“I have found that humans, even ‘insane’, are extremely logical provided you trace their premises – except their premises have no realization in actuality. So that’s the main point, not a problem of logic. From some premises, some consequences follow.”
~ Alfred Korzybski, 1947
Until that far-off day, we must accept that organisations are born, and grow up, with precious little thought to their sanity – or otherwise. This being the case, and assuming that we would like the organisations within which we work to be sane – or at least, saner than they are presently – we are faced with the challenge of improving “organisational sanity”.
What is a Sane Organisation?
Korzybski believed that sanity is the ability to consciously adapt to a changing environment (model it, map it). If the world changes, the sane change with it, while the insane refuse change.
“It is naively assumed that the fact that the majority of people share certain ideas or feelings proves the validity of these ideas and feelings. Nothing is further from the truth… Just as there is a ‘Folie à deux’ (madness shared by two) there is a ‘folie à millions.’ The fact that millions of people share the same vices does not make these vices virtues, the fact that they share so many errors does not make the errors to be truths, and the fact that millions of people share the same form of mental pathology does not make these people sane.”
So what is a sane organisation?
For me, it is any organisation which thinks for itself, in context. Which knows itself, and recognises that it needs to continually monitor its context, in case that context changes.
And by “knows itself” I mean something akin to the inscription in the pronaos of the Temple of Apollo at Delphi: “Know Thyself”, and in particular in the manner Plato uses the phrase as a maxim for Socrates in describing his motive for dialogue.
“To find yourself, think for yourself.”
See also: Self-knowledge (Psychology) and in particular, Self-perception Theory, the latter involving as it does validation or ‘testing’ of one’s supposed presuppositions, attitudes, and beliefs through examination of actual behaviours.
Is a Sane Organisation More or Less Effective?

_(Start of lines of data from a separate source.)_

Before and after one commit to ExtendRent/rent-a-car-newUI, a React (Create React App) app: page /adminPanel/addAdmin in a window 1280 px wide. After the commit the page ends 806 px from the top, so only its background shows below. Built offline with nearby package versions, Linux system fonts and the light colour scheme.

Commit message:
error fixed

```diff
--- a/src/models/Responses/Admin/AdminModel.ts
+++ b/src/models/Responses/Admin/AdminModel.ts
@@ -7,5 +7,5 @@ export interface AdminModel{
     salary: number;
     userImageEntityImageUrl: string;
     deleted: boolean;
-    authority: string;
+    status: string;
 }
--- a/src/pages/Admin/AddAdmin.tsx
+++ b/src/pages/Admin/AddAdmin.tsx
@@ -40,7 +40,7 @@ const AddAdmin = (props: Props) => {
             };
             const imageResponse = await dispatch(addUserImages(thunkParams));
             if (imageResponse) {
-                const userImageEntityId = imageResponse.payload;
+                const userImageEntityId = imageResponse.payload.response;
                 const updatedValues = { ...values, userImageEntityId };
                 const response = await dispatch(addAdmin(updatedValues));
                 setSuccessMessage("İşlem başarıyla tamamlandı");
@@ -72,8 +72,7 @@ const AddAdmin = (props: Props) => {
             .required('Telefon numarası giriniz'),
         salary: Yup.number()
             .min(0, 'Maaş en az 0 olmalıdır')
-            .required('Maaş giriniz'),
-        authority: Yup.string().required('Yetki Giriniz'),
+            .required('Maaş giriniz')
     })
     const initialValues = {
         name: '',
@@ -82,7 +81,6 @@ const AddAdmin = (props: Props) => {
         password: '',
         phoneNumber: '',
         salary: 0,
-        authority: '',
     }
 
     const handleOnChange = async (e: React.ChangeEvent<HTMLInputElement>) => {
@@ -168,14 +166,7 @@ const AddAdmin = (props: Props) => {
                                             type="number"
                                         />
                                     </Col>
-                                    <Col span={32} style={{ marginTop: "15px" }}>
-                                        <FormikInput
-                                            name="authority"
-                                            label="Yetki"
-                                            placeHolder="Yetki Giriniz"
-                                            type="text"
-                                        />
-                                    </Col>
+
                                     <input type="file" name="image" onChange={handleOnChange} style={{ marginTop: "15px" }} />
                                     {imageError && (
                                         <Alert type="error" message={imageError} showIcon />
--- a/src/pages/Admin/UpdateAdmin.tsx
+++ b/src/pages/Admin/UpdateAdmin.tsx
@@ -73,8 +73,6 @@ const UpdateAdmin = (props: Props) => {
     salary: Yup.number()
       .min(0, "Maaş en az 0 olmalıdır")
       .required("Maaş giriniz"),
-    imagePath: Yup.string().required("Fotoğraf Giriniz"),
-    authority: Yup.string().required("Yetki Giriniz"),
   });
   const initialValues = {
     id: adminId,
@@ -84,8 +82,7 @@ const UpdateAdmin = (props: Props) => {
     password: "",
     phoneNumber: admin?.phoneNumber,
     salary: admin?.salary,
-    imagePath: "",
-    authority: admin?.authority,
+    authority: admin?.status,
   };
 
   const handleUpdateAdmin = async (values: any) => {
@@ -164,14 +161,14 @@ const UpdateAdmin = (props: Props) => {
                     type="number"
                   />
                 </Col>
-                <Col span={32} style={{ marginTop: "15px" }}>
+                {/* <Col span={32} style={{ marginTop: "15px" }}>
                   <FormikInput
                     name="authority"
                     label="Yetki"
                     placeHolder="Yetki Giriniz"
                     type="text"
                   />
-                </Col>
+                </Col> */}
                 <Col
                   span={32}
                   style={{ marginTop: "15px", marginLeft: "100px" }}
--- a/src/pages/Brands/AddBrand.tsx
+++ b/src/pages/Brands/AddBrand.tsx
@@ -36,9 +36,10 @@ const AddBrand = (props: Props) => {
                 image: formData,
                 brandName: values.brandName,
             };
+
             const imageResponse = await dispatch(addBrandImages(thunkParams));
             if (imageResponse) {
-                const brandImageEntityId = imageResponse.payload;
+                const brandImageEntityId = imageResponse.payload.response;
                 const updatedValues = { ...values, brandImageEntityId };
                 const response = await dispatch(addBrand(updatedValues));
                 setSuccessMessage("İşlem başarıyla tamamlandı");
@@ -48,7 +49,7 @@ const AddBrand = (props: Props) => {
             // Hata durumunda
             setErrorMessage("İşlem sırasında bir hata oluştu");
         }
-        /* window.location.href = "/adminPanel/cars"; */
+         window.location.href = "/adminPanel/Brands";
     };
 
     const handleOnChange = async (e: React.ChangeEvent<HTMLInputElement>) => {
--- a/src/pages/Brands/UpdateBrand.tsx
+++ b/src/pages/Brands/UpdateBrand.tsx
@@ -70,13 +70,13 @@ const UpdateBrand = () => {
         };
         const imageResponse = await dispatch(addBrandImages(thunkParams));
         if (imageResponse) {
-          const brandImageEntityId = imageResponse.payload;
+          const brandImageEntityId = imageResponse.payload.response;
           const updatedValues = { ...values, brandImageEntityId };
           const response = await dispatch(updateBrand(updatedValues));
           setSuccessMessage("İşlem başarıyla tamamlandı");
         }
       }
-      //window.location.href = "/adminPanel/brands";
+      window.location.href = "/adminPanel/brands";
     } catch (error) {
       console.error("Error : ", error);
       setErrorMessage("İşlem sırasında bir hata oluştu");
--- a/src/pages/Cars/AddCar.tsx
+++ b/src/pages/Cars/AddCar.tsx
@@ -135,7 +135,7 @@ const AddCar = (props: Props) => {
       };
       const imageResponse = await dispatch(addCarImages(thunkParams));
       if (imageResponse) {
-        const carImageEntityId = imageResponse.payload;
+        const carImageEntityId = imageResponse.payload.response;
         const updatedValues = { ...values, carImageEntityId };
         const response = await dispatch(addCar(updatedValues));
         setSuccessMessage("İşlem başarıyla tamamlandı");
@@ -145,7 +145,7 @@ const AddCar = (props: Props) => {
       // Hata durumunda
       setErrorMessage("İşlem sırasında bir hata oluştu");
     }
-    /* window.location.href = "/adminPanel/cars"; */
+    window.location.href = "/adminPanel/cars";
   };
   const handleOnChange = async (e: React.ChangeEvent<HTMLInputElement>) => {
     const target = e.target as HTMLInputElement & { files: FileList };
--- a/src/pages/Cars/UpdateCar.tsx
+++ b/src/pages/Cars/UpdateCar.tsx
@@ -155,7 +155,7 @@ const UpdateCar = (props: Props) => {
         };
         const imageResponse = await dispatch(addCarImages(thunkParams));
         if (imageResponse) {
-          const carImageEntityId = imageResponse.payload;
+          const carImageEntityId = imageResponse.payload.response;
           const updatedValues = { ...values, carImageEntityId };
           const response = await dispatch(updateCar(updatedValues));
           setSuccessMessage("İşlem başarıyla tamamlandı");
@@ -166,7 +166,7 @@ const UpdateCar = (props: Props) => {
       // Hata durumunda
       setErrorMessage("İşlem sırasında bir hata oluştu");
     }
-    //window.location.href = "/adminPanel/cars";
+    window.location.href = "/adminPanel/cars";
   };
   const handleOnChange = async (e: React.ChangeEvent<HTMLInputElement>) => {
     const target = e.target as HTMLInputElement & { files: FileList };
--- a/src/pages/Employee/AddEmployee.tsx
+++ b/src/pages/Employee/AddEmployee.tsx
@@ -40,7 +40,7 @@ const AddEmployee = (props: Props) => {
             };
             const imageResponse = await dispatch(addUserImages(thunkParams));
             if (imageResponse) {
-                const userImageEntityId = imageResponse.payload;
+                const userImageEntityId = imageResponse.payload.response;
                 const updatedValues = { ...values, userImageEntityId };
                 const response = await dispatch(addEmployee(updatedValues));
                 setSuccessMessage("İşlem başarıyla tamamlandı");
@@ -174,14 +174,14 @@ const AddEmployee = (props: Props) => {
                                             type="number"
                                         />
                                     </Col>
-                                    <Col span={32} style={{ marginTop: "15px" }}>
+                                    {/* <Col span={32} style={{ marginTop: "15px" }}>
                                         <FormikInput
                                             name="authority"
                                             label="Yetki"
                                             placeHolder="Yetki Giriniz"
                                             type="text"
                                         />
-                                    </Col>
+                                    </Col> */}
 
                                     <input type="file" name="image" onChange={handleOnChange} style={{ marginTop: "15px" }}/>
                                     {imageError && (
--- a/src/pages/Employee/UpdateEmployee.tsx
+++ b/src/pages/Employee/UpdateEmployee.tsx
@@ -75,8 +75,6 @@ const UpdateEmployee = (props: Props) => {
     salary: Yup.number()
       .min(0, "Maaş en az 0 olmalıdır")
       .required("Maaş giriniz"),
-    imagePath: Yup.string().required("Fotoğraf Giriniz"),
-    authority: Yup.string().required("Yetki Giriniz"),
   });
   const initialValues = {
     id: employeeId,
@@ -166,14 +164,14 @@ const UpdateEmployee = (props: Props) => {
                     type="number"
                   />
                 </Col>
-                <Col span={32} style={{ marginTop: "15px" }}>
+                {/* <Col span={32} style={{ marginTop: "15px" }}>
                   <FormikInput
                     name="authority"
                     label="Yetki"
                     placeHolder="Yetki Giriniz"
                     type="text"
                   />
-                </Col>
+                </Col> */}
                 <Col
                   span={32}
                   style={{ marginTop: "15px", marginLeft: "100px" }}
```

Whilst sane organisations sounds like it might be a good idea, not least from the perspective of the folks that have to work in organisations, can we justify the effort in improving sanity? Do saner organisations have any tangible advantages over their typically less sane cousins? Does it translate to the bottom-line? And is that a sane question, in itself?
Personally, I think it’s self-evident that saner organisations have advantages, both for the folks working in them, and for the folks who have to deal with them (e.g. customers, suppliers). And if we believe (many do not, it seems) that happier employees means more productive employees (and happier customers too, btw) then we can predict a positive impact on the effectiveness of the organisation (and thence to the bottom-line).

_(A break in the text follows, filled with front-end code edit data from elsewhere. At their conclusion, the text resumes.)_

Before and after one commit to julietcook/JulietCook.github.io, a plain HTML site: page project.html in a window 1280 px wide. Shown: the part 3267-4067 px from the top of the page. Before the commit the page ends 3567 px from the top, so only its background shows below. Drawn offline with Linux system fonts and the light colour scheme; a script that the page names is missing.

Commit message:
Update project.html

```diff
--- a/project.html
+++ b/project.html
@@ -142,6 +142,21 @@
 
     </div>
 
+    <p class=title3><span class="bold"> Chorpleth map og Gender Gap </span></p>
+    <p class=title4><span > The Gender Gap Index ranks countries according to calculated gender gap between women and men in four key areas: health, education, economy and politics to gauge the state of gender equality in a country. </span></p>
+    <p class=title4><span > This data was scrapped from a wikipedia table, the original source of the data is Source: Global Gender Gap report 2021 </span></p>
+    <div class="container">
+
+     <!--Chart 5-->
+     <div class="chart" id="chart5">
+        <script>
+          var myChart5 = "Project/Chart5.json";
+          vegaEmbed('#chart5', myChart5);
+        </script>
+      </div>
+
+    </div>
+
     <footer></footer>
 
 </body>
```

Caveat: In an insane world, sanity may be less of a commercial advantage than we might first think?
“We cannot live better than in seeking to become better.”

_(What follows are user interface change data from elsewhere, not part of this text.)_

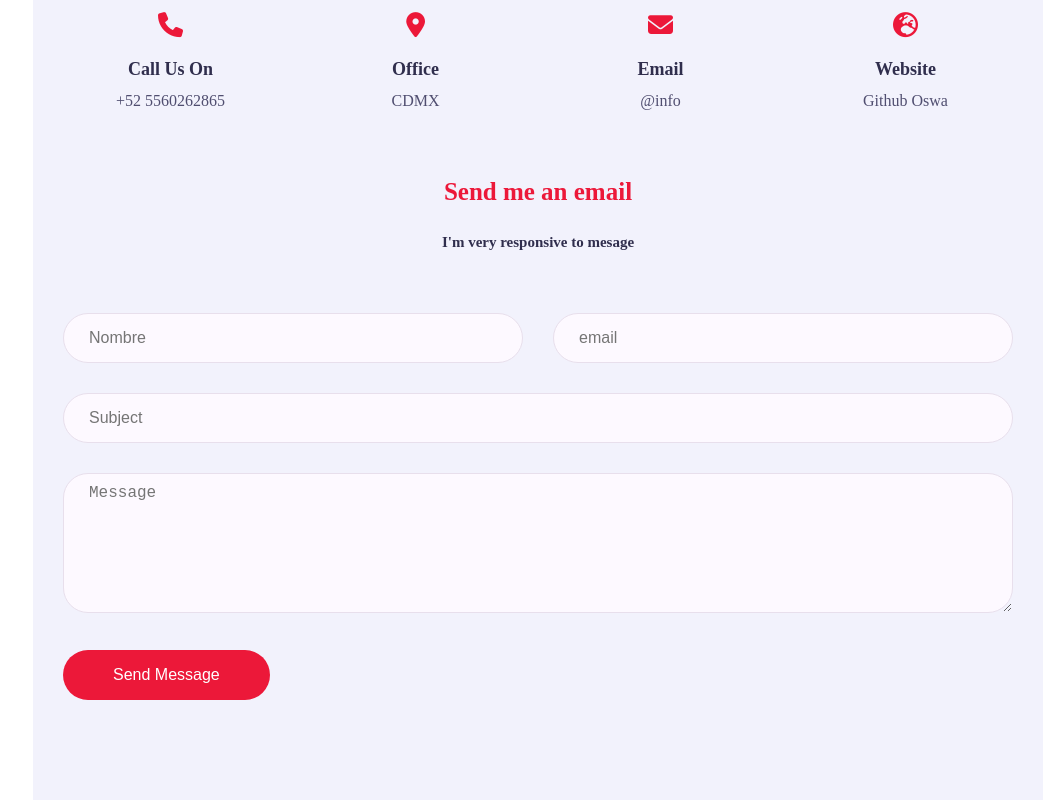
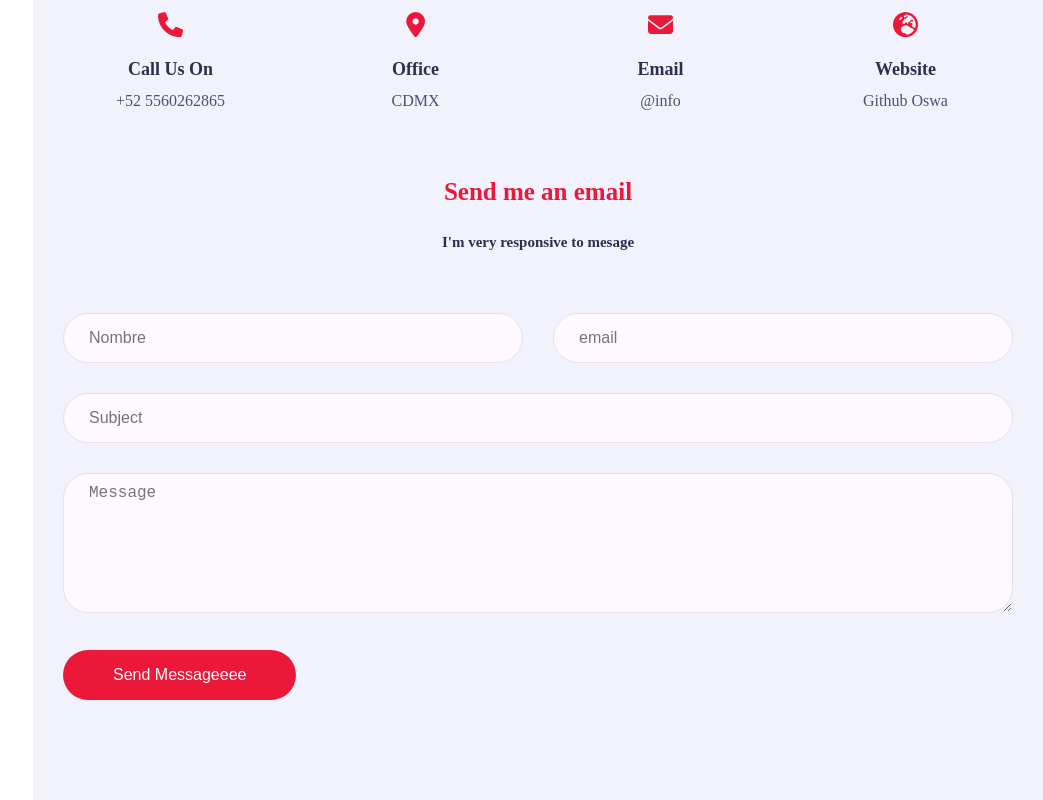
Before and after one commit to Oswaldo-Parrilla/Portafolio-CV-2024, a plain HTML site: page index.html in a window 1280 px wide. Shown: the part 5684-6484 px from the top of the page, without its empty margins (237-1280 px from the left). Drawn offline with Linux system fonts and the light colour scheme; a web font is replaced by a local one.

Commit message:
Prueba de guardado para Git Desktop

```diff
--- a/index.html
+++ b/index.html
@@ -515,7 +515,7 @@
                                 </div>
                                 <div class="row">
                                     <div class="form-item col-12 padd-15">
-                                        <button type="submit" class="btn">Send Message</button>
+                                        <button type="submit" class="btn">Send Messageeee</button>
                                     </div>
                                 </div>
                             </div>
```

Sanity, Enlightenment, Love and Wholeness
In a recent post i wrote about Zen and the enlightened organisation, making a plea for the benefits of bringing “enlightenment” – in the classical Zen sense – to organisations.
“Love is the only sane and satisfactory answer to the problem of human existence.”
~ Erich Fromm
“A corporation is organised as a system – it has this department, that department, that department… they don’t have any meaning separately; they only can function together. And also the body is a system. Society is a system in some sense. And so on.”
~ David Bohm, Thought as a System (1992)
For me, these four ideas – sanity, love, enlightenment and wholeness – seem inextricably interwoven.
Sanity – Wikipedia entry
Science and Sanity ~ Alfred Korzybski (full book online here, quick intro here)
Korzybski Quotes in Context – Web page
Neurological Relativism and Time-binding – Interview with Robert Anton Wilson (audio)
Symptoms of the Dysfunctional Organisation – White Paper
Wholeness and the Implicate Order ~ David Bohm